• [Task item] Lift out all lines below that contain "version".

• [Data for the task]

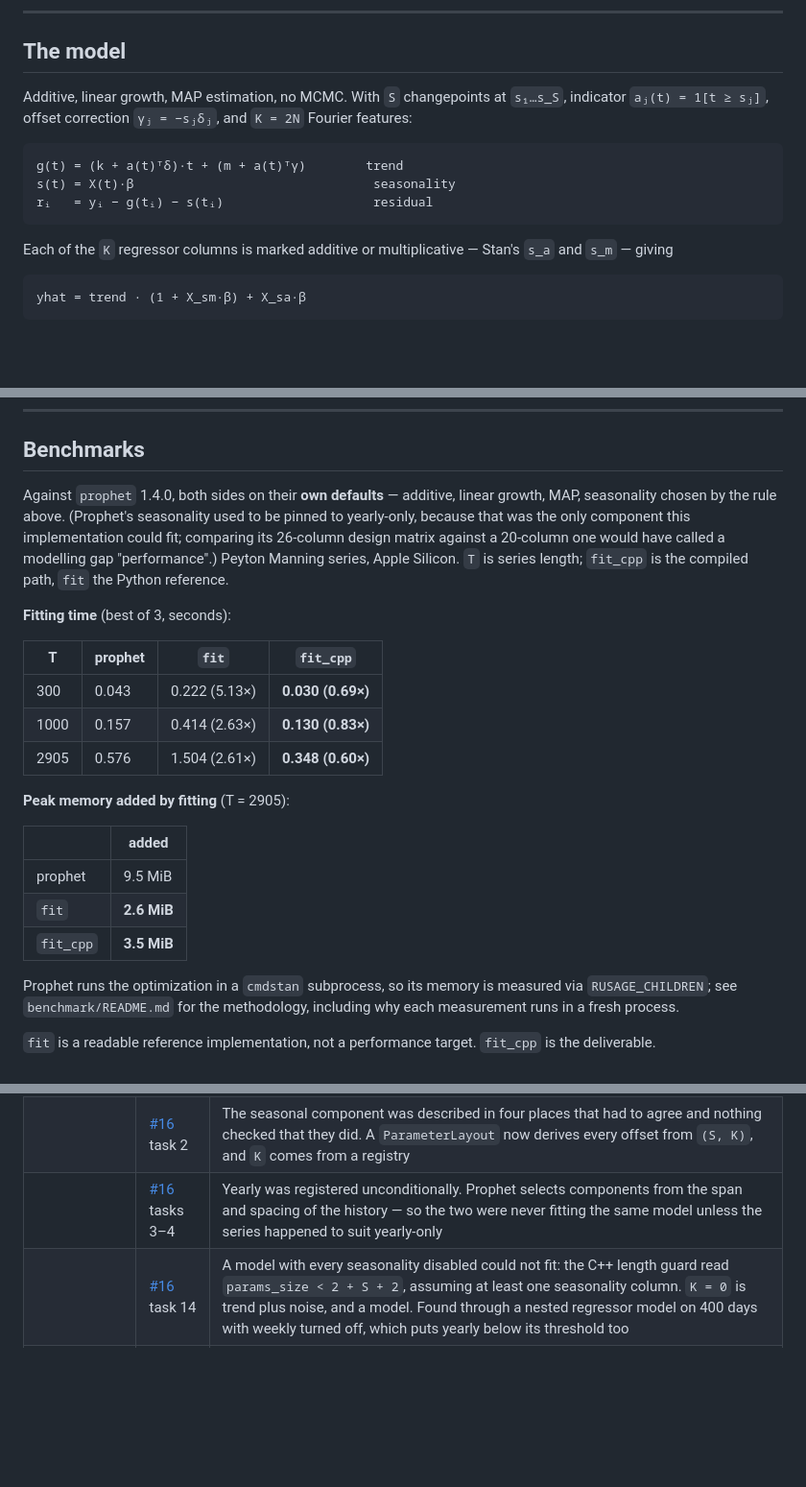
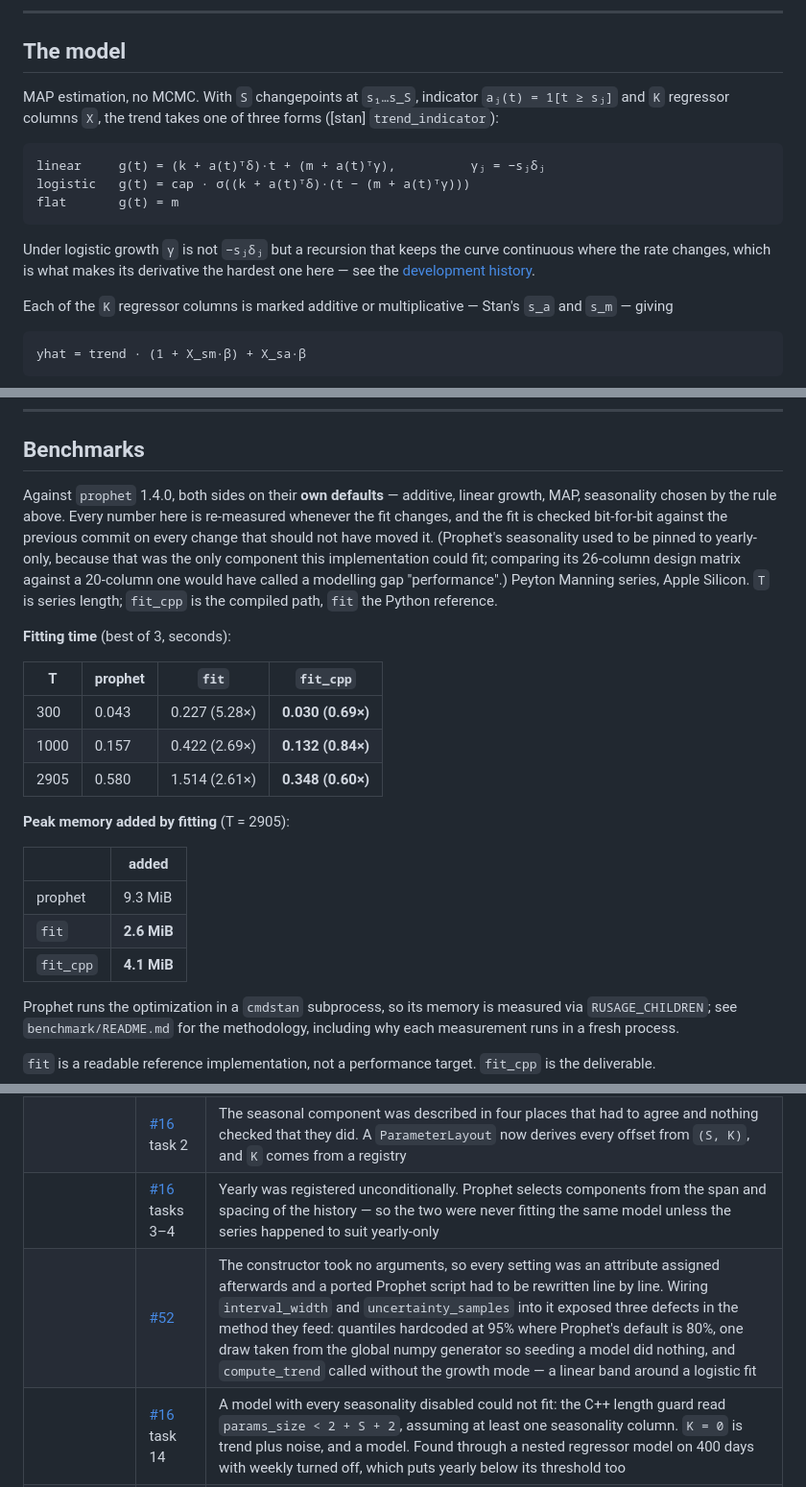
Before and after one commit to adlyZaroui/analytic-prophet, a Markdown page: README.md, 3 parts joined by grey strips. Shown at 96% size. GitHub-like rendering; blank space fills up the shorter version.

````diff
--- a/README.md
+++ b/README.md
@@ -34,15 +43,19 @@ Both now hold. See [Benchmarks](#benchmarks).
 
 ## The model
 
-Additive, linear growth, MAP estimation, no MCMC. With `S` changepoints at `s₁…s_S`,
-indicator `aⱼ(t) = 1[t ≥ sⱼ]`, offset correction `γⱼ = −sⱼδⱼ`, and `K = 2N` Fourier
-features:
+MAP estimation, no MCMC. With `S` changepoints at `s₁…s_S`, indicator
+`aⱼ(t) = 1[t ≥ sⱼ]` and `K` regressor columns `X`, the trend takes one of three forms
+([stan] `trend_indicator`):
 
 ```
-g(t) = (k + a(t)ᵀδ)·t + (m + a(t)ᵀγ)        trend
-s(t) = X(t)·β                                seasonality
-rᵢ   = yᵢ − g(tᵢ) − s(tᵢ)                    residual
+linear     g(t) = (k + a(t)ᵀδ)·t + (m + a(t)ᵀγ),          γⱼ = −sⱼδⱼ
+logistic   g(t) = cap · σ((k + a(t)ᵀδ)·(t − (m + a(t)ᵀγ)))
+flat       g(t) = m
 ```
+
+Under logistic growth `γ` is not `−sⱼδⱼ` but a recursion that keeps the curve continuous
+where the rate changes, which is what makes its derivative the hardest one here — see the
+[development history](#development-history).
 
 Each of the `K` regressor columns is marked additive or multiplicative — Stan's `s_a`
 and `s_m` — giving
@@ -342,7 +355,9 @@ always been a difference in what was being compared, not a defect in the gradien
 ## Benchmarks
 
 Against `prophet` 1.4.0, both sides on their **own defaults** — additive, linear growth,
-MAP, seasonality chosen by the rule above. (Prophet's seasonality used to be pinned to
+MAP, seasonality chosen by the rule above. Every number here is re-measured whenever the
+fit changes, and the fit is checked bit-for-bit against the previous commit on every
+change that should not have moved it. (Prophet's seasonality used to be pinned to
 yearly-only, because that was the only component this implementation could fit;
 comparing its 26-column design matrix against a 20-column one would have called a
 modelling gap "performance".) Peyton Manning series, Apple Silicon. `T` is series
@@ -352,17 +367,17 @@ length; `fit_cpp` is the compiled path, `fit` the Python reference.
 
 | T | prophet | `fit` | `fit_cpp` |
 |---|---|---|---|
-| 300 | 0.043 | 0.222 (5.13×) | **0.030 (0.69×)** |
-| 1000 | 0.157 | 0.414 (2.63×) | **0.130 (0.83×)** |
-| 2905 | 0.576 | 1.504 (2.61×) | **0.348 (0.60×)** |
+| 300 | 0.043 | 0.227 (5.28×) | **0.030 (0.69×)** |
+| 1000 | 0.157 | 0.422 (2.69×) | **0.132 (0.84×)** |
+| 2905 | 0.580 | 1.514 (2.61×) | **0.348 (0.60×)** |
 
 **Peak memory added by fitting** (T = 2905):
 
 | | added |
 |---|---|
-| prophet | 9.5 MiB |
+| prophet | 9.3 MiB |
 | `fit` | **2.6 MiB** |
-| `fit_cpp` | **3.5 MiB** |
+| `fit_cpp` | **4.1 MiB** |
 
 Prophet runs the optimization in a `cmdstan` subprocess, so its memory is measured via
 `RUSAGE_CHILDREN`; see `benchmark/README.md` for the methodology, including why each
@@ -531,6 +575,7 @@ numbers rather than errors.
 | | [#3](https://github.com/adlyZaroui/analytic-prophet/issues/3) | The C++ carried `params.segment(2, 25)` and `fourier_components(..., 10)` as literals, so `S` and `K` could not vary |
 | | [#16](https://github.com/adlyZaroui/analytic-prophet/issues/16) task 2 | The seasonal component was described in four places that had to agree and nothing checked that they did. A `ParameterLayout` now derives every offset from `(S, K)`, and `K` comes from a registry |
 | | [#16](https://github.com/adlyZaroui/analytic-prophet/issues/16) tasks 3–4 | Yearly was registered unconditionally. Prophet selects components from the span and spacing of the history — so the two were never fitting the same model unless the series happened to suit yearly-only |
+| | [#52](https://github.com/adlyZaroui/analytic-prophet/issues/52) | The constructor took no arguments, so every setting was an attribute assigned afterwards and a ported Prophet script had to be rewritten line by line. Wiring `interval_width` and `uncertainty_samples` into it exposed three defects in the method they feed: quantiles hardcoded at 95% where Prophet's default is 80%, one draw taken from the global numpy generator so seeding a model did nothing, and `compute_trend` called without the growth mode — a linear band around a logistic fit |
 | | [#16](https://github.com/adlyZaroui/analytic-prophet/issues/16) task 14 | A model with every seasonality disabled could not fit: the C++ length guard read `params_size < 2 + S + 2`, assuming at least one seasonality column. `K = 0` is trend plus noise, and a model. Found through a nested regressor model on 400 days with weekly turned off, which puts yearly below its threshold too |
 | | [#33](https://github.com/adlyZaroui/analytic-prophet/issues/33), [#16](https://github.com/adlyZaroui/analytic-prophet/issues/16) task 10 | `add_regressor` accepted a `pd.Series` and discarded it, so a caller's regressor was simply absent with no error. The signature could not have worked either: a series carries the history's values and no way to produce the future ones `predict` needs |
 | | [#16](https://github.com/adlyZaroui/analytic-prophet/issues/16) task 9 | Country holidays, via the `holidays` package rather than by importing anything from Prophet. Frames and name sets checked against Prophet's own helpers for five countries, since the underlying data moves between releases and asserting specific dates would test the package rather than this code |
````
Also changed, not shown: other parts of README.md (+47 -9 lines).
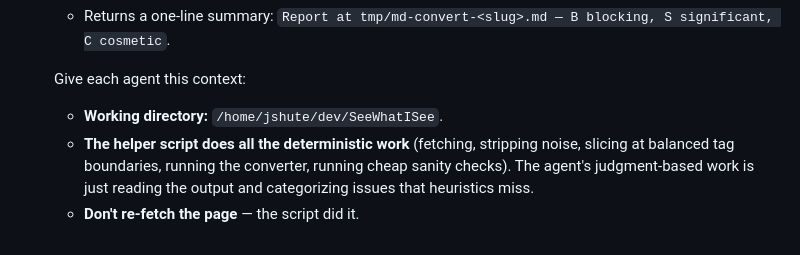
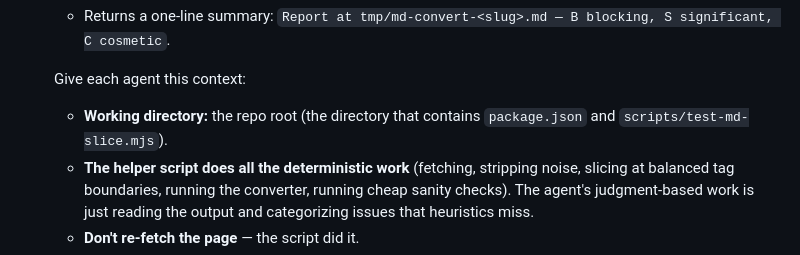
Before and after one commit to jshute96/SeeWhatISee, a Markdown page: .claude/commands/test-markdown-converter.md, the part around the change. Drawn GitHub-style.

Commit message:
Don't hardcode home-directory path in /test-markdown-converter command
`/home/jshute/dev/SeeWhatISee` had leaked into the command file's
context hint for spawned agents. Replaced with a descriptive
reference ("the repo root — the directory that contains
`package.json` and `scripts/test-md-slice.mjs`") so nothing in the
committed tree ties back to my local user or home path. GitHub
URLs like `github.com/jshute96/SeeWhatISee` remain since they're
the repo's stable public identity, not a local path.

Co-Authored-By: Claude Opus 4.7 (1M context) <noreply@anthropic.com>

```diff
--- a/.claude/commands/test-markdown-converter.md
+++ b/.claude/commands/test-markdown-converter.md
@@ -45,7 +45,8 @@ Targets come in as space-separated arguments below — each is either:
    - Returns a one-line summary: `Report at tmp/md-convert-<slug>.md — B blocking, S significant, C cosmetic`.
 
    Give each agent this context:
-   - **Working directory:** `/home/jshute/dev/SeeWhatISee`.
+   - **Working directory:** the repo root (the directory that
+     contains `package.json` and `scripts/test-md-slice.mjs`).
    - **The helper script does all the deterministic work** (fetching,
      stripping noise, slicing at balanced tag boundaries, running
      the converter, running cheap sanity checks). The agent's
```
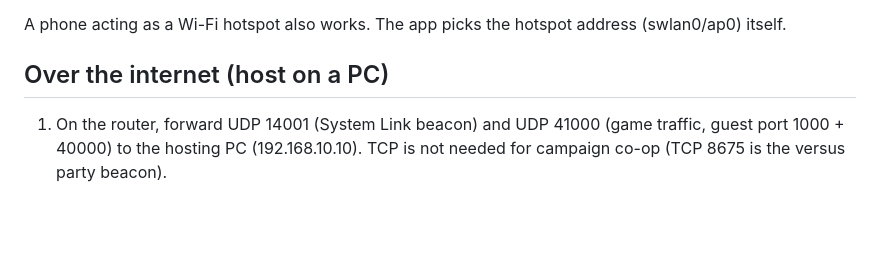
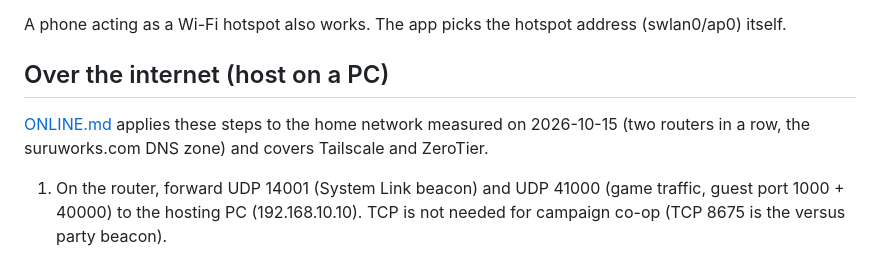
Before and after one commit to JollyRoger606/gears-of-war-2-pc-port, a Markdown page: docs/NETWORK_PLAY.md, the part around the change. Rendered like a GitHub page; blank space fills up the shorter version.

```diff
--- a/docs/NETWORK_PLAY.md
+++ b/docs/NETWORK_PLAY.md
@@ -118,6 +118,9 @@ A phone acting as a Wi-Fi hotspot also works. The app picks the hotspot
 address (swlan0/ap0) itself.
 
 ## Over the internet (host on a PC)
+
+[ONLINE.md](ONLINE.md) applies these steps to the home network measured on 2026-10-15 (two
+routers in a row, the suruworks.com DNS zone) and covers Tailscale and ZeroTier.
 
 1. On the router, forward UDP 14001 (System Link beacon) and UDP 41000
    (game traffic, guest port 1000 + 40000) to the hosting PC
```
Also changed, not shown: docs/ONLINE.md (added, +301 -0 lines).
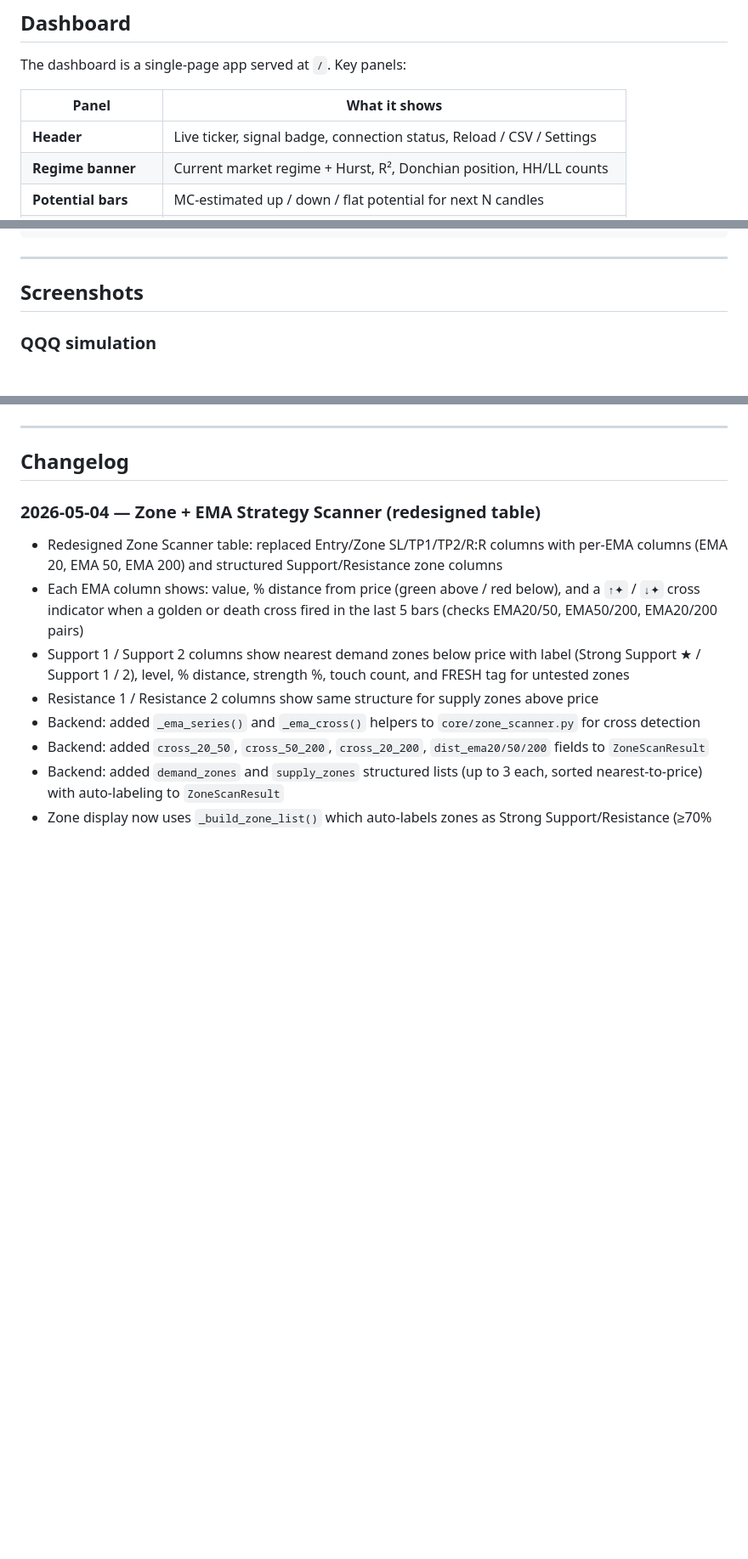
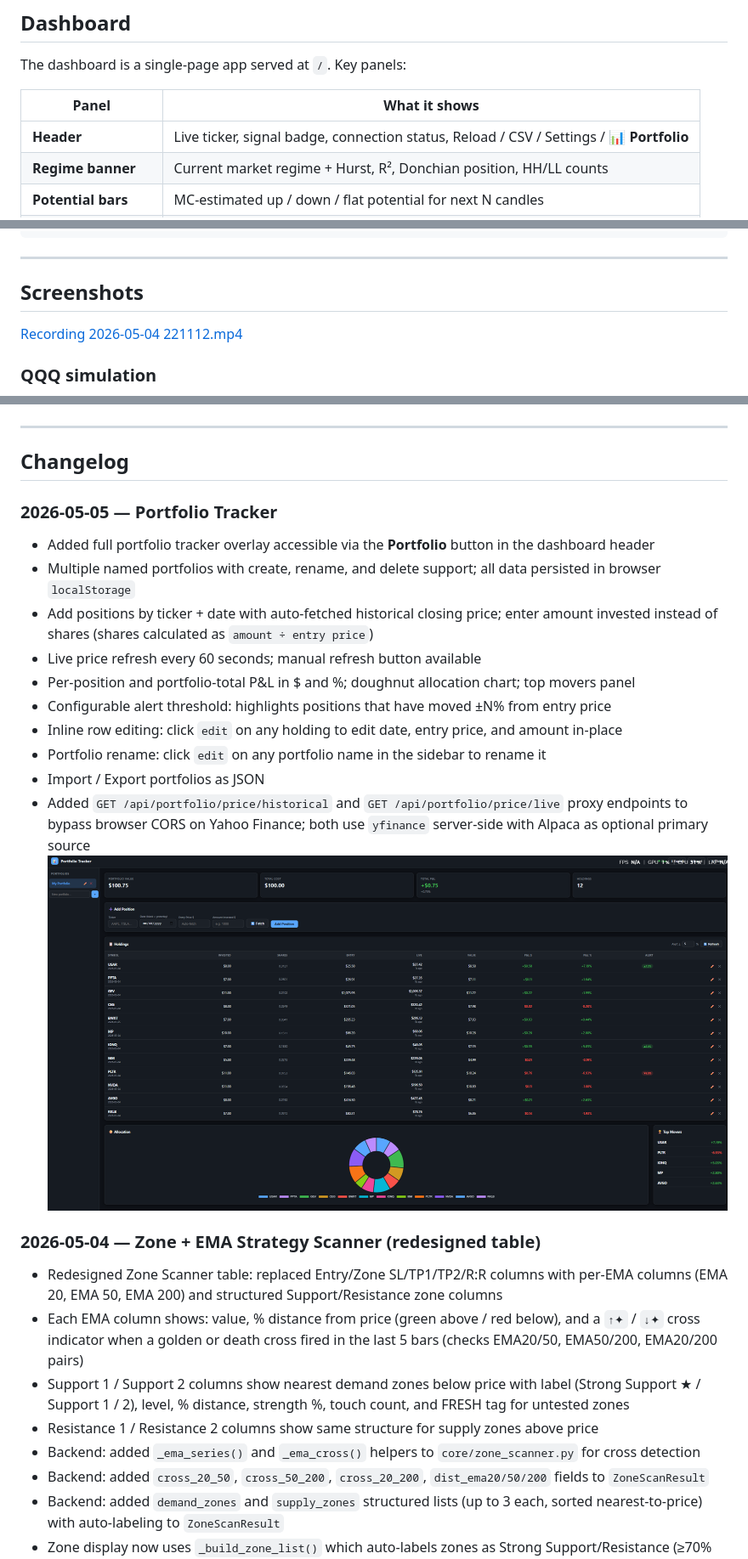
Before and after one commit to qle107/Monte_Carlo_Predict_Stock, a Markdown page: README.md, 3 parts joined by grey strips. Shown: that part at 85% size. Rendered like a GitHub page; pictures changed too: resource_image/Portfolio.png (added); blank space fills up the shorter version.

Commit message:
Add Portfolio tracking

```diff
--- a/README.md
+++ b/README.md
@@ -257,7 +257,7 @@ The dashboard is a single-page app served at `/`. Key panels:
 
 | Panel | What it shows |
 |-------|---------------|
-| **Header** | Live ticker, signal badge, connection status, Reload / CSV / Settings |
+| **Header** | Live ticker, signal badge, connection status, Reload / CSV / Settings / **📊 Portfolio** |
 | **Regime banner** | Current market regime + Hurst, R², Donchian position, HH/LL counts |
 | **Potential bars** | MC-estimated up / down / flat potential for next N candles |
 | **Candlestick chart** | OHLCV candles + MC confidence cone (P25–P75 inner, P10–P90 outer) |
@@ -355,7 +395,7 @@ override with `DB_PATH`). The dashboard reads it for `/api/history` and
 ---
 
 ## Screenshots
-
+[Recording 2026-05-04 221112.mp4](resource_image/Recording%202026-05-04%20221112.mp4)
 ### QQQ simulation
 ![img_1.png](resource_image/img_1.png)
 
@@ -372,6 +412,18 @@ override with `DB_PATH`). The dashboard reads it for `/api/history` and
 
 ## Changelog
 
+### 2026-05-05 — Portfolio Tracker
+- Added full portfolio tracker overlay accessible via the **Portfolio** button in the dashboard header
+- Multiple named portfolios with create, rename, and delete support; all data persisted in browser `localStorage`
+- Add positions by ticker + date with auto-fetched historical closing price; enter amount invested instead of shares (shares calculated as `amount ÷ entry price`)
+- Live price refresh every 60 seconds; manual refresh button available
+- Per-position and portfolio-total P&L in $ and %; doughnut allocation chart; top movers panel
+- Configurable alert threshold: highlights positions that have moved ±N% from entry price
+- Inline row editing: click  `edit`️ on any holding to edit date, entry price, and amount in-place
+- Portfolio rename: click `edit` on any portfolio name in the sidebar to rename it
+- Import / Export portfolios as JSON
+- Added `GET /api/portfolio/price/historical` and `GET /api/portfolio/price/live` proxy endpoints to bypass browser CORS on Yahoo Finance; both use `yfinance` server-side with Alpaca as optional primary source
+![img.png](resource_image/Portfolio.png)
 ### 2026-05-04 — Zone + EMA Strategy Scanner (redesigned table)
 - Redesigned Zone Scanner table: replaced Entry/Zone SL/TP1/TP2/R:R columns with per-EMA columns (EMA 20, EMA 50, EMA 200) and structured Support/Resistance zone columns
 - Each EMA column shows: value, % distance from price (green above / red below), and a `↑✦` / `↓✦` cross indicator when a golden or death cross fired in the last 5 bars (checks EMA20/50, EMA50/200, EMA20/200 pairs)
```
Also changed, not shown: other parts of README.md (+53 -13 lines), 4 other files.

• [Result of this exercise]
Before and after one commit to adlyZaroui/analytic-prophet, a Markdown page: README.md, 3 parts joined by grey strips. Shown at 96% size. GitHub-like rendering; blank space fills up the shorter version.
Before and after one commit to JollyRoger606/gears-of-war-2-pc-port, a Markdown page: docs/NETWORK_PLAY.md, the part around the change. Rendered like a GitHub page; blank space fills up the shorter version.
Before and after one commit to qle107/Monte_Carlo_Predict_Stock, a Markdown page: README.md, 3 parts joined by grey strips. Shown: that part at 85% size. Rendered like a GitHub page; pictures changed too: resource_image/Portfolio.png (added); blank space fills up the shorter version.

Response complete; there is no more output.